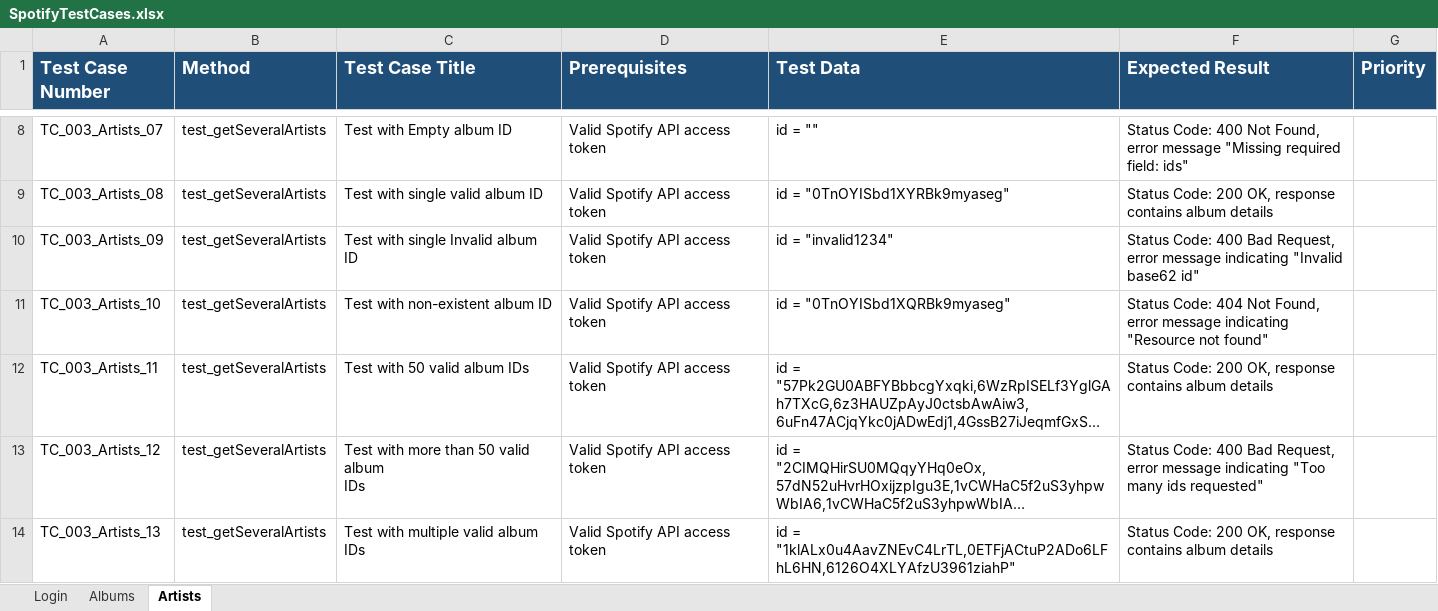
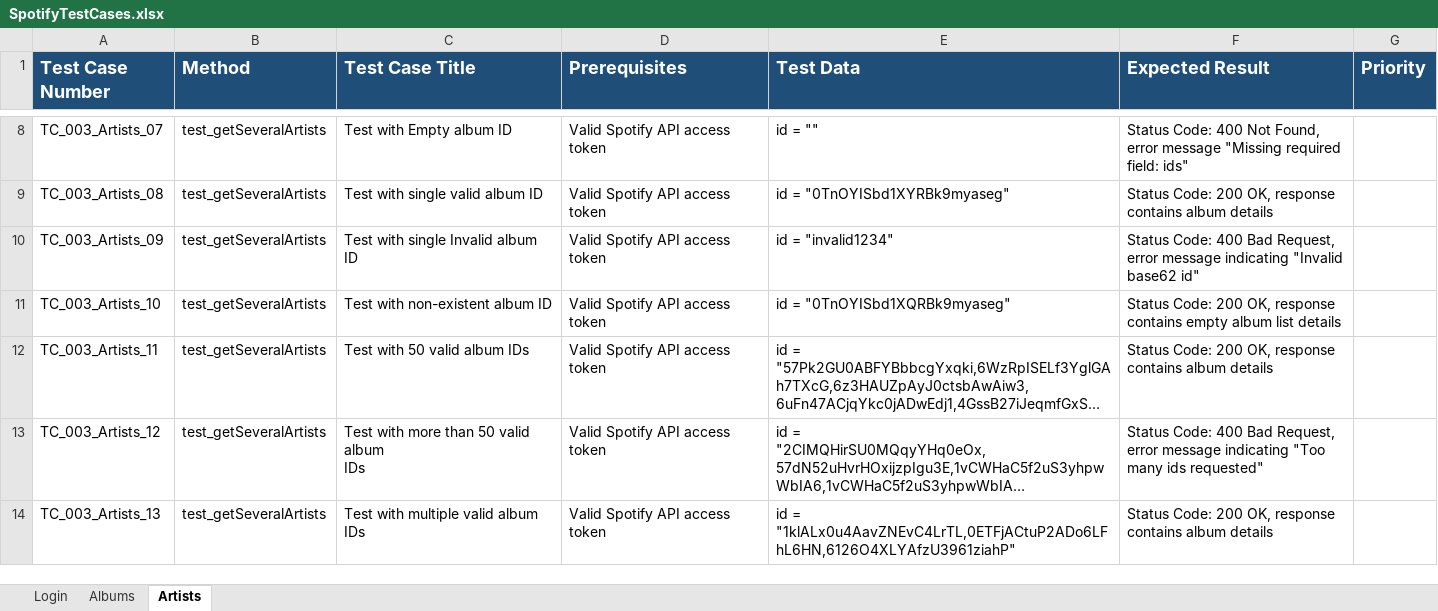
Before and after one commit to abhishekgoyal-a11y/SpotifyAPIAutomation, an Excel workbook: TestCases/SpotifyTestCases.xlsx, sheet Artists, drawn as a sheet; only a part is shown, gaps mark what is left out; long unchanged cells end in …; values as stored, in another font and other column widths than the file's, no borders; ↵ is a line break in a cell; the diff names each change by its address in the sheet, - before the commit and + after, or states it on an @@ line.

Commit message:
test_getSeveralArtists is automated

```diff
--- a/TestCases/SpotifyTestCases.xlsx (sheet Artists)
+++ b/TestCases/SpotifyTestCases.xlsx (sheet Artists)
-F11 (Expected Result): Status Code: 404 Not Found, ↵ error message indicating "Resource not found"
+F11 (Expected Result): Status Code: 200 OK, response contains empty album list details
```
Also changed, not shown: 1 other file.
------------------------
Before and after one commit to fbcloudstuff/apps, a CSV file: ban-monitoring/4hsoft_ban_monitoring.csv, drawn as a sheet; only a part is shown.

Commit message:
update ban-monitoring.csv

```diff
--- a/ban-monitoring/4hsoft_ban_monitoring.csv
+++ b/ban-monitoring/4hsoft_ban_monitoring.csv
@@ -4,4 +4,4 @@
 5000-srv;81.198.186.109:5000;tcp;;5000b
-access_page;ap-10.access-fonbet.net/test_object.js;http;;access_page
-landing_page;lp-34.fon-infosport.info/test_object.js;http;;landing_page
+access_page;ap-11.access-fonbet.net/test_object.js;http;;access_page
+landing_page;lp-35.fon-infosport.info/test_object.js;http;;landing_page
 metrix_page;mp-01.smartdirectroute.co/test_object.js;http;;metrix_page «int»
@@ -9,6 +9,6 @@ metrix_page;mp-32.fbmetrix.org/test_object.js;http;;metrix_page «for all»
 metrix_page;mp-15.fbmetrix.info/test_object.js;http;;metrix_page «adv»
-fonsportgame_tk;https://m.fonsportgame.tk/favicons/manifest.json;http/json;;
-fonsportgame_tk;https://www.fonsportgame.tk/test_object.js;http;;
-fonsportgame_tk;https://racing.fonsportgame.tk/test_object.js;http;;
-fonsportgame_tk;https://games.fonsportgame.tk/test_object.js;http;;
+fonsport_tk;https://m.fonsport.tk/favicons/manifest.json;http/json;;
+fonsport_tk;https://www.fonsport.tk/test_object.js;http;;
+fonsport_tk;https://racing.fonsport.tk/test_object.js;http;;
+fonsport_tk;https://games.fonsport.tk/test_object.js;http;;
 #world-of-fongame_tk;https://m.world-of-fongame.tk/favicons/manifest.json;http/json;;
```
------------------------
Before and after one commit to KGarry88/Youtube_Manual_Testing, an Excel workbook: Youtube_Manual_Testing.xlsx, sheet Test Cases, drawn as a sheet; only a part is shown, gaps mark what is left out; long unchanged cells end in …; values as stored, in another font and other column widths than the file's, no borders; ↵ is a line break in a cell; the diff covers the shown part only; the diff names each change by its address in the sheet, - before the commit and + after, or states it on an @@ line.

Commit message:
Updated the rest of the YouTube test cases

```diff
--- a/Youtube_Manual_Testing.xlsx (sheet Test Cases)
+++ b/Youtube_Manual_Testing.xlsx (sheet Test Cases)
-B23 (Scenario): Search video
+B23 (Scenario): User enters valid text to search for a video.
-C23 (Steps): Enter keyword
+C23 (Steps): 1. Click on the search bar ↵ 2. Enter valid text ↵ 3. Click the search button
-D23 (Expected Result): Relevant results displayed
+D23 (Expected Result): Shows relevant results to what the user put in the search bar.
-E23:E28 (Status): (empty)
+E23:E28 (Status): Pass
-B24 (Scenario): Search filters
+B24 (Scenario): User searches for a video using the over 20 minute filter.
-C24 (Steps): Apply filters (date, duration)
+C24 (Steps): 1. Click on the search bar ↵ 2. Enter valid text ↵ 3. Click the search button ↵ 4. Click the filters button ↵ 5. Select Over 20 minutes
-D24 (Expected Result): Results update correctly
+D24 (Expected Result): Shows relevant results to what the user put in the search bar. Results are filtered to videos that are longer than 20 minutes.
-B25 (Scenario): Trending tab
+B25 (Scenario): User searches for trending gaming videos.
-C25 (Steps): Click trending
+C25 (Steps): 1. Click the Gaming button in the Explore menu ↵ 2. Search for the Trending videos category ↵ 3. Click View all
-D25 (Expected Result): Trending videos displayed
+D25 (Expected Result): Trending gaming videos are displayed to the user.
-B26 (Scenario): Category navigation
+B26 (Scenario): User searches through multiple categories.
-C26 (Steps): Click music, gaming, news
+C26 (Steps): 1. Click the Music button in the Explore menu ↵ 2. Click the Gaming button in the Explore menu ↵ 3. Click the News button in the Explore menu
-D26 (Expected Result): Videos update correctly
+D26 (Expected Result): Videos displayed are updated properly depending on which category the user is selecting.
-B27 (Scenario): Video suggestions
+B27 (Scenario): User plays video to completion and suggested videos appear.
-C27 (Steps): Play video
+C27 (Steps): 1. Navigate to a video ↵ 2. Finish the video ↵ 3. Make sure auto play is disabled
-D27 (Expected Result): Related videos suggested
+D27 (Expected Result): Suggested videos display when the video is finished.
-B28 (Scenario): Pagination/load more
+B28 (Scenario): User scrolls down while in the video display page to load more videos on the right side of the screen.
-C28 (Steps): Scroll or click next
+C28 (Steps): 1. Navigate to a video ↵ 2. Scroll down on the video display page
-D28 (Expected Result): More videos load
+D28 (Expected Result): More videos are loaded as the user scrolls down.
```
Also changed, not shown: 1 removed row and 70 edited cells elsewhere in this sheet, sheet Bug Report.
------------------------
(Your objective)
Using the data above, print exactly the lines from the line that contains "to abhishekgoyal-a11y/SpotifyAPIAutomation, an" through the line that contains "Also changed, not shown: 1 other file.", with both included.

(Exercise response)
Before and after one commit to abhishekgoyal-a11y/SpotifyAPIAutomation, an Excel workbook: TestCases/SpotifyTestCases.xlsx, sheet Artists, drawn as a sheet; only a part is shown, gaps mark what is left out; long unchanged cells end in …; values as stored, in another font and other column widths than the file's, no borders; ↵ is a line break in a cell; the diff names each change by its address in the sheet, - before the commit and + after, or states it on an @@ line.

Commit message:
test_getSeveralArtists is automated

```diff
--- a/TestCases/SpotifyTestCases.xlsx (sheet Artists)
+++ b/TestCases/SpotifyTestCases.xlsx (sheet Artists)
-F11 (Expected Result): Status Code: 404 Not Found, ↵ error message indicating "Resource not found"
+F11 (Expected Result): Status Code: 200 OK, response contains empty album list details
```
Also changed, not shown: 1 other file.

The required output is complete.